Set each entry down verbatim, omitting images.

--- TASK MATERIAL Enclosed Below ---

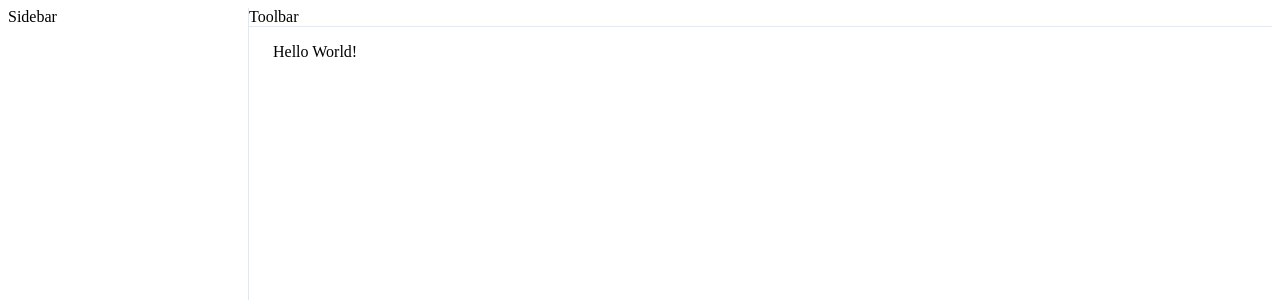
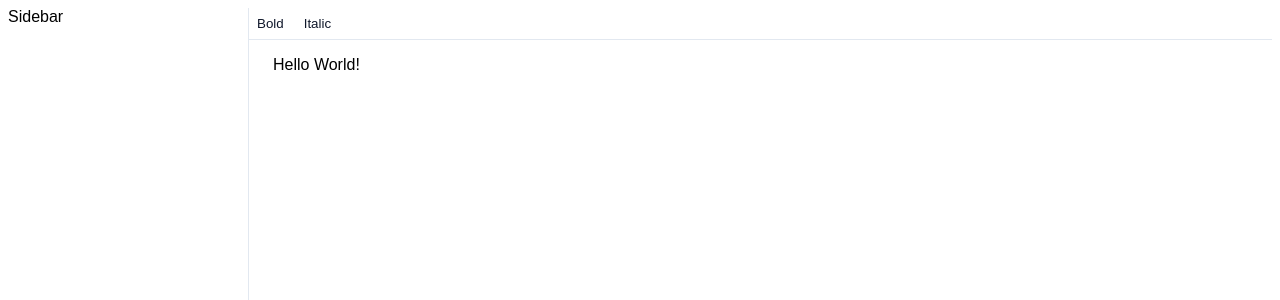
Before and after one commit to yushkevichlar/encrypted-notes, a React (Vite) app: page / in a window 1280 px wide. Shown: the top 300 px of the page. Built offline with nearby package versions, Linux system fonts and the light colour scheme.

Commit message:
bold, italic formatting added

```diff
--- a/index.html
+++ b/index.html
@@ -4,7 +4,7 @@
     <meta charset="UTF-8" />
     <link rel="icon" type="image/svg+xml" href="/vite.svg" />
     <meta name="viewport" content="width=device-width, initial-scale=1.0" />
-    <title>Vite + React + TS</title>
+    <title>Notes</title>
   </head>
   <body>
     <div id="root"></div>
--- a/src/App.module.css
+++ b/src/App.module.css
@@ -1,3 +1,7 @@
+* {
+  font-family: sans-serif;
+}
+
 .pageContainer {
   height: 100vh;
   overflow: hidden;
@@ -25,6 +29,7 @@
   display: flex;
   align-items: center;
   border-bottom: 1px solid #e2e8f0;
+  gap: 0.25rem;
 }
 
 .textEditor {
@@ -41,3 +46,21 @@
   flex-grow: 1;
   padding: 0 1.5rem;
 }
+
+.toolbarButton {
+  padding: 0.5rem;
+  border-radius: 0.25rem;
+  background-color: #ffffff;
+  color: #0f172a;
+  border: none;
+  cursor: pointer;
+}
+
+.toolbarButton:hover {
+  background-color: #f1f5f9;
+}
+
+.toolbarButtonActive {
+  composes: toolbarButton;
+  background-color: #e2e8f0;
+}
--- a/src/App.tsx
+++ b/src/App.tsx
@@ -13,11 +13,40 @@ function App() {
     },
   });
 
+  const toggleBold = () => {
+    editor?.chain().focus().toggleBold().run();
+  };
+
+  const toggleItalic = () => {
+    editor?.chain().focus().toggleItalic().run();
+  };
+
   return (
     <div className={styles.pageContainer}>
       <div className={styles.sidebar}>Sidebar</div>
       <div className={styles.editorContainer}>
-        <div className={styles.toolbar}>Toolbar</div>
+        <div className={styles.toolbar}>
+          <button
+            className={
+              editor?.isActive("bold")
+                ? styles.toolbarButtonActive
+                : styles.toolbarButton
+            }
+            onClick={toggleBold}>
+            Bold
+          </button>
+
+          <button
+            className={
+              editor?.isActive("italic")
+                ? styles.toolbarButtonActive
+                : styles.toolbarButton
+            }
+            onClick={toggleItalic}>
+            Italic
+          </button>
+        </div>
+
         <EditorContent editor={editor} className={styles.textEditorContent} />
       </div>
     </div>
```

--- End of Enclosed TASK MATERIAL ---

RESPONSE FOR THIS EXERCISE –
Before and after one commit to yushkevichlar/encrypted-notes, a React (Vite) app: page / in a window 1280 px wide. Shown: the top 300 px of the page. Built offline with nearby package versions, Linux system fonts and the light colour scheme.

Commit message:
bold, italic formatting added

```diff
--- a/index.html
+++ b/index.html
@@ -4,7 +4,7 @@
     <meta charset="UTF-8" />
     <link rel="icon" type="image/svg+xml" href="/vite.svg" />
     <meta name="viewport" content="width=device-width, initial-scale=1.0" />
-    <title>Vite + React + TS</title>
+    <title>Notes</title>
   </head>
   <body>
     <div id="root"></div>
--- a/src/App.module.css
+++ b/src/App.module.css
@@ -1,3 +1,7 @@
+* {
+  font-family: sans-serif;
+}
+
 .pageContainer {
   height: 100vh;
   overflow: hidden;
@@ -25,6 +29,7 @@
   display: flex;
   align-items: center;
   border-bottom: 1px solid #e2e8f0;
+  gap: 0.25rem;
 }
 
 .textEditor {
@@ -41,3 +46,21 @@
   flex-grow: 1;
   padding: 0 1.5rem;
 }
+
+.toolbarButton {
+  padding: 0.5rem;
+  border-radius: 0.25rem;
+  background-color: #ffffff;
+  color: #0f172a;
+  border: none;
+  cursor: pointer;
+}
+
+.toolbarButton:hover {
+  background-color: #f1f5f9;
+}
+
+.toolbarButtonActive {
+  composes: toolbarButton;
+  background-color: #e2e8f0;
+}
--- a/src/App.tsx
+++ b/src/App.tsx
@@ -13,11 +13,40 @@ function App() {
     },
   });
 
+  const toggleBold = () => {
+    editor?.chain().focus().toggleBold().run();
+  };
+
+  const toggleItalic = () => {
+    editor?.chain().focus().toggleItalic().run();
+  };
+
   return (
     <div className={styles.pageContainer}>
       <div className={styles.sidebar}>Sidebar</div>
       <div className={styles.editorContainer}>
-        <div className={styles.toolbar}>Toolbar</div>
+        <div className={styles.toolbar}>
+          <button
+            className={
+              editor?.isActive("bold")
+                ? styles.toolbarButtonActive
+                : styles.toolbarButton
+            }
+            onClick={toggleBold}>
+            Bold
+          </button>
+
+          <button
+            className={
+              editor?.isActive("italic")
+                ? styles.toolbarButtonActive
+                : styles.toolbarButton
+            }
+            onClick={toggleItalic}>
+            Italic
+          </button>
+        </div>
+
         <EditorContent editor={editor} className={styles.textEditorContent} />
       </div>
     </div>
```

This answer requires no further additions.